The DAX equity index has been on a largely sideways trajectory over the past couple of months, unable to muster up the fight to challenge let alone take out heavy upside resistance in the 15800-16000 area. While global growth expectations as a whole have been pared back, the outlook looks that much cloudier in Europe. As such, just as European equities face greater economic headwinds than their US counterparts, the pace of increase in nominal government bond yields in Europe is also expected to be slower relative to that of US Treasuries. We do view the risk return profile of the European corporate bond market as that favorable, but with the ECB that much further from bond purchase tapering than the Fed, the same urgency to pare positions is not yet apparent.

While the main event for the week in Europe, Thursday’s UK’s BOE meeting is apt to disappoint those looking for something meaningfully market-moving. Of note, Australia’s RBA met Monday night, holding policy unchanged to nobody’s surprise. The economic calendar in Europe itself features German factory orders, Industrial production readings for Germany, Italy & Spain, and a plethora of manufacturing, services & composite PMIs across the region. German retail sales out on Monday printed above-consensus at +4.2% m/m and +6.2% y/y. Government supply in Europe this week features UK 30-year Gilts on Tuesday, German 5s on Wednesday, and French 10s and Spanish 3s,5s & 10s on Thursday.

US benchmark government yields moved modestly lower on a week-over-week basis, led by a -5-basis point decline in 10s to 1.19%. As per 10-year TIPS market pricing, the move was powered by a -10 bps drop in -10-year real yields to -1.15%, with breakevens up +5 bps as a partial countermove. On a month-over-month basis, 10-year nominal yields are now down -25 bps, led by -26 basis point decline in real yields. The 2-10s curve is seen roughly -18 bps bull-flatter over this time to current levels near +102 bps.

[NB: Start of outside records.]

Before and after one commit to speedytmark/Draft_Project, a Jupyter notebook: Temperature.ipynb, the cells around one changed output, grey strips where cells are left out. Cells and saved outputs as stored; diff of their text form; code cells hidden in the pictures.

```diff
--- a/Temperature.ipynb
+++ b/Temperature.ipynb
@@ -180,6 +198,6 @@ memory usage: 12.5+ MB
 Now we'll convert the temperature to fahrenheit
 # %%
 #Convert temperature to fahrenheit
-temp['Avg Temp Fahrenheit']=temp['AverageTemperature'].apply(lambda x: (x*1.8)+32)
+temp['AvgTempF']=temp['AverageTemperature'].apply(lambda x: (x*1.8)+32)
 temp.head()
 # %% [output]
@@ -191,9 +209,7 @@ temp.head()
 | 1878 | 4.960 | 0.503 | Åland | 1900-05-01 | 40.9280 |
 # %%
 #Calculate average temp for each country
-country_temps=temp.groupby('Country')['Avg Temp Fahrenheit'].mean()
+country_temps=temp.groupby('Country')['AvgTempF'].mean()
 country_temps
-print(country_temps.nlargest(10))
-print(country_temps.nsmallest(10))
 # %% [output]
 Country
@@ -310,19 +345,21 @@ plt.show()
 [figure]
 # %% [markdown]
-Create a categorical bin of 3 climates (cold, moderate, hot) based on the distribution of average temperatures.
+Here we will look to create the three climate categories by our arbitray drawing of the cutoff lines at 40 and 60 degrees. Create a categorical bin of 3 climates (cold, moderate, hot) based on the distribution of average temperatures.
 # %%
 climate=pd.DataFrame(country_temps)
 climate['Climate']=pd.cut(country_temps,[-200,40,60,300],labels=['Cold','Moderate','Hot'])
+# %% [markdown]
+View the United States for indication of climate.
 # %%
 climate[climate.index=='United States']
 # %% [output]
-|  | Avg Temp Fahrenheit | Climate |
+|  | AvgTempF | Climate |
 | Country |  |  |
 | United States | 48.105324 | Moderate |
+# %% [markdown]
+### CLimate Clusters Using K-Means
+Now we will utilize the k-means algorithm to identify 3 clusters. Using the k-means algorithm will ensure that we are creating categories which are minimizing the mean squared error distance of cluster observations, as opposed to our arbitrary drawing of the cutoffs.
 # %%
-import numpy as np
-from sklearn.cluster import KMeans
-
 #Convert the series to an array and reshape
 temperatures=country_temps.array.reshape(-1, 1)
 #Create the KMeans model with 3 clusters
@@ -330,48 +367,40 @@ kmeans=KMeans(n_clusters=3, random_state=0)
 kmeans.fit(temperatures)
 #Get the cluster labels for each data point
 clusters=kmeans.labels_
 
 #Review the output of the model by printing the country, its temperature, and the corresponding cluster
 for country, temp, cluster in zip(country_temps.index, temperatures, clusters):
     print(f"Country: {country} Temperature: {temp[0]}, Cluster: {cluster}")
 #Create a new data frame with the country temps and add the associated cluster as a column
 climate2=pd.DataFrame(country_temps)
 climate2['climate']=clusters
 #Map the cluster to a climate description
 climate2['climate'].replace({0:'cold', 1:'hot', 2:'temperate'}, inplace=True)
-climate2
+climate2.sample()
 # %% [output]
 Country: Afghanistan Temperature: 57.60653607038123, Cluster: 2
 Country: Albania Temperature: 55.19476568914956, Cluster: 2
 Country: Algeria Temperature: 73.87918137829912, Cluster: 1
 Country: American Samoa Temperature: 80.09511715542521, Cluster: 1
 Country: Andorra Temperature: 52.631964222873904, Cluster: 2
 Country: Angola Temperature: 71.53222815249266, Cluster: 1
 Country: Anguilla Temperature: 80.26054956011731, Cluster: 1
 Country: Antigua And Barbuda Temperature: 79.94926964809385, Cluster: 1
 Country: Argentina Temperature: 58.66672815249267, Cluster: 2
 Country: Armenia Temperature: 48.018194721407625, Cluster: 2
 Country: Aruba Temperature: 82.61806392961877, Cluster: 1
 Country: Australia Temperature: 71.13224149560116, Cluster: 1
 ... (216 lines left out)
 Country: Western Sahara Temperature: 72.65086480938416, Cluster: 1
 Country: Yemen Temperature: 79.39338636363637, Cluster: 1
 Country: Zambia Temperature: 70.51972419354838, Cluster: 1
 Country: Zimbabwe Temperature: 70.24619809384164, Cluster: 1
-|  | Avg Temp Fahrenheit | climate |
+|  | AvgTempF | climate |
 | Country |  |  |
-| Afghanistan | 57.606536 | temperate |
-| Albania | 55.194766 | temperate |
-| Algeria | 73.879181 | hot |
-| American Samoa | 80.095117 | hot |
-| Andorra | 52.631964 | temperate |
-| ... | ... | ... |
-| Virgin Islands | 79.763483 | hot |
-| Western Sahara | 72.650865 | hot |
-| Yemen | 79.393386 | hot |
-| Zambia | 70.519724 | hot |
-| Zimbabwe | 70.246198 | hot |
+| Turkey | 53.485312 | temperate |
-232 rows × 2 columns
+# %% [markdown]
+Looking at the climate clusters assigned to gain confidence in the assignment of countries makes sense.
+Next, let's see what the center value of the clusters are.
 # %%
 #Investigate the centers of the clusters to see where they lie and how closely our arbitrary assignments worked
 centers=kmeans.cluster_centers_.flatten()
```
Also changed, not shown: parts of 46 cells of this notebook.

Credit spreads had a slight tightening bias in the higher-grade spectrum, but were seen a little wider in the lower grades. 10-year single-As narrowed in to 87 bps, while BBs moved out a couple to 247 basis points.

The economic calendar in the US is highlighted this week by Friday’s nonfarm payrolls reports, as investors prepare for consensus numbers of +900K on the headline (vs previous +850K), and a drop in the unemployment rate to 5.6% from the previous 5.9%. Also scheduled are Tuesday’s factory orders report, ADP employment, and Markit services & composite PMI on Wednesday, the trade balance on Thursday, and wholesale inventories & consumer credit to bring up the rear on Friday. Nothing is scheduled from the government supply calendar, but we do get next week’s supply announcement for 3s, 10s & 30s on Wednesday. We hear from three FOMC voting members this week -Bowman, Clarida, and Waller, as investors look for deeper insights from within the ranks from that of the recent FOMC statement and Powel testimony.